- [Work task]: Scan the records for the string "recap". State how many lines contain it and add nothing.

- [Listed records]:
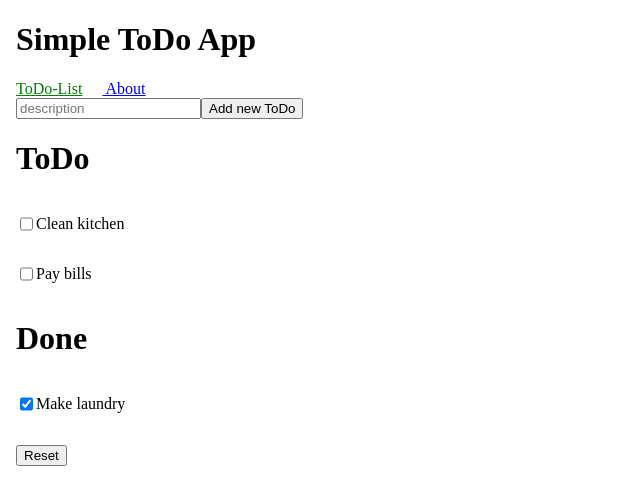
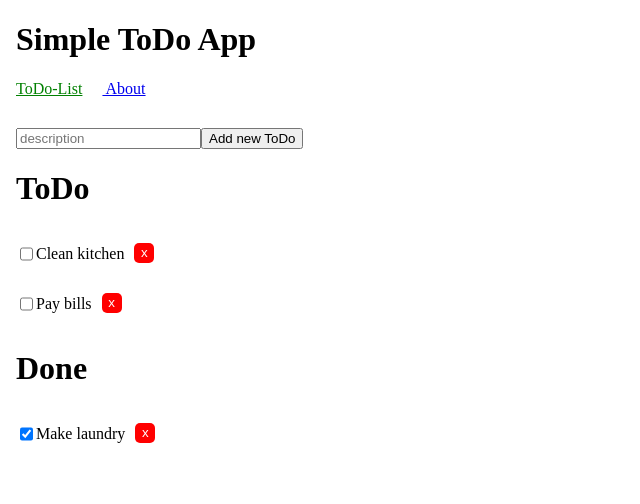
Before and after one commit to Saturn91/cas-fe-angular-recap-exercise, an Angular app: page /todos in a window 1280 px wide. Shown: the top 504 px of the page, without its empty margins (0-640 px from the left). Built offline with nearby package versions, Linux system fonts and the light colour scheme.

Commit message:
[ADD] delete and finalize all functions and contents

```diff
--- a/src/app/about/about.component.html
+++ b/src/app/about/about.component.html
@@ -1,2 +1,2 @@
 <h1>About</h1>
-<p>This is a simple little App to practice my angular skills and recap all the lessons we had so far</p>
+<p>This is a simple little App I made during my CAS Education in Frontend Engineering the App allows managing of tasks. The tasks are stored in your local storage of your browser</p>
--- a/src/app/models/todo.model.ts
+++ b/src/app/models/todo.model.ts
@@ -1,3 +1,3 @@
 export class ToDoItem {
-  constructor(public id: number, public description: string, public done: boolean) { }
+  constructor(public id: number, public description: string, public done: boolean, public deleted: boolean) { }
 }
--- a/src/app/to-do-manager/item-view/item-view.component.html
+++ b/src/app/to-do-manager/item-view/item-view.component.html
@@ -1,4 +1,5 @@
 <div [className]="'classView'">
   <input type="checkbox" (change)="OnCheckBoxChange()" [checked]="todo.done" >
   <p>{{todo?.description}}</p>
+  <button (click)="DeleteTodo()">x</button>
 </div>
--- a/src/app/to-do-manager/item-view/item-view.component.scss
+++ b/src/app/to-do-manager/item-view/item-view.component.scss
@@ -1,3 +1,16 @@
 .classView {
   display: flex;
 }
+
+button {
+  padding: 0;
+  margin-top: 14px;
+  margin-left: 10px;
+  height: 20px;
+  width: 20px;
+  background-color: red;
+  color: white;
+  border-radius: 5px;
+  border-style: none;
+  text-align: center;
+}
--- a/src/app/to-do-manager/item-view/item-view.component.ts
+++ b/src/app/to-do-manager/item-view/item-view.component.ts
@@ -12,7 +12,7 @@ import { fluxDispatcherToken } from '../services/flux.configuration';
 })
 export class ItemViewComponent implements OnInit {
   @Input()
-  public todo: ToDoItem = new ToDoItem(-1, '', false);
+  public todo: ToDoItem = new ToDoItem(-1, '', false, false);
 
   constructor(public store: FluxToDoStore, @Inject(fluxDispatcherToken) private dispatcher: Subject<ToDoAction>) { }
 
@@ -23,4 +23,8 @@ export class ItemViewComponent implements OnInit {
     this.dispatcher.next(new ToDoAction(this.todo.done == true ? ToDoActionTypes.UnDone : ToDoActionTypes.Done, this.todo.id))
   }
 
+  DeleteTodo() {
+    this.dispatcher.next(new ToDoAction(ToDoActionTypes.Delete, this.todo.id));
+  }
+
 }
--- a/src/app/to-do-manager/services/actions.type.ts
+++ b/src/app/to-do-manager/services/actions.type.ts
@@ -3,6 +3,7 @@ export enum ToDoActionTypes {
   Done,
   UnDone,
   Load,
+  Delete,
   Reset
 }
 
--- a/src/app/to-do-manager/services/flux-todo-store.service.ts
+++ b/src/app/to-do-manager/services/flux-todo-store.service.ts
@@ -10,10 +10,15 @@ import { hasToDosStored, loadTodos, save } from "./todo-localstorage.service";
 export class FluxToDoStore {
   public todos: ToDoItem[] = [];
   private orig: ToDoItem[] = [
-    new ToDoItem(1, "Make laundry", true),
-    new ToDoItem(2, "Clean kitchen", false),
-    new ToDoItem(3, "Pay bills", false)
+    new ToDoItem(1, "Make laundry", true, false),
+    new ToDoItem(2, "Clean kitchen", false, false),
+    new ToDoItem(3, "Pay bills", false, false)
   ]
+
+  updateTodos() {
+    this.todos = cloneArray(this.todos);
+    save(this.todos);
+  }
 
   constructor(@Inject(fluxDispatcherToken) private dispatcher: Subject<ToDoAction>) {
     this.dispatcher.subscribe((action: ToDoAction) => {
@@ -22,19 +27,16 @@ export class FluxToDoStore {
 
       switch (action.type) {
         case ToDoActionTypes.Add:
-          this.todos.push(new ToDoItem(this.todos.length+1, action.description ? action.description: '', false))
-          this.todos = cloneArray(this.todos);
-          save(this.todos);
+          this.todos.push(new ToDoItem(this.todos.length+1, action.description ? action.description: '', false, false))
+          this.updateTodos();
           break;
         case ToDoActionTypes.Done:
           item.done = true;
-          this.todos = cloneArray(this.todos);
-          save(this.todos);
+          this.updateTodos();
           break;
         case ToDoActionTypes.UnDone:
           item.done = false;
-          this.todos = cloneArray(this.todos);
-          save(this.todos);
+          this.updateTodos();
           break;
         case ToDoActionTypes.Load:
           if(this.todos.length == 0) {
@@ -45,8 +47,14 @@ export class FluxToDoStore {
             }
           }
           break;
+        case ToDoActionTypes.Delete: {
+          item.deleted = true;
+          this.updateTodos();
+          break;
+        }
         case ToDoActionTypes.Reset:
           this.todos = cloneArray(this.orig);
+          this.updateTodos();
           break;
       }
     });
--- a/src/app/to-do-manager/services/todo.pipe.ts
+++ b/src/app/to-do-manager/services/todo.pipe.ts
@@ -4,6 +4,6 @@ import { ToDoItem } from "src/app/models/todo.model";
 @Pipe({name: 'todosPipe'})
 export class ToDoPipe implements PipeTransform {
   transform(value: ToDoItem[], done: boolean) {
-    return value?.length ? value.filter(todo => todo.done == done) : value;
+    return value?.length ? value.filter(todo => todo.done == done && todo.deleted == false) : value;
   }
 }
--- a/src/app/to-do-manager/to-do-manager.component.html
+++ b/src/app/to-do-manager/to-do-manager.component.html
@@ -1,3 +1,4 @@
+<div class="vertical-spacer"></div>
 <AddNewToDo></AddNewToDo>
 <ToDoList [todos] = 'store.todos'></ToDoList>
-<button (click)='Reset()'>Reset</button>
+<!--button (click)='Reset()'>Reset</button-->
--- a/src/app/to-do-manager/to-do-manager.component.scss
+++ b/src/app/to-do-manager/to-do-manager.component.scss
@@ -0,0 +1,3 @@
+.vertical-spacer {
+  margin-top: 30px;
+}
```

- [Your solution]: 2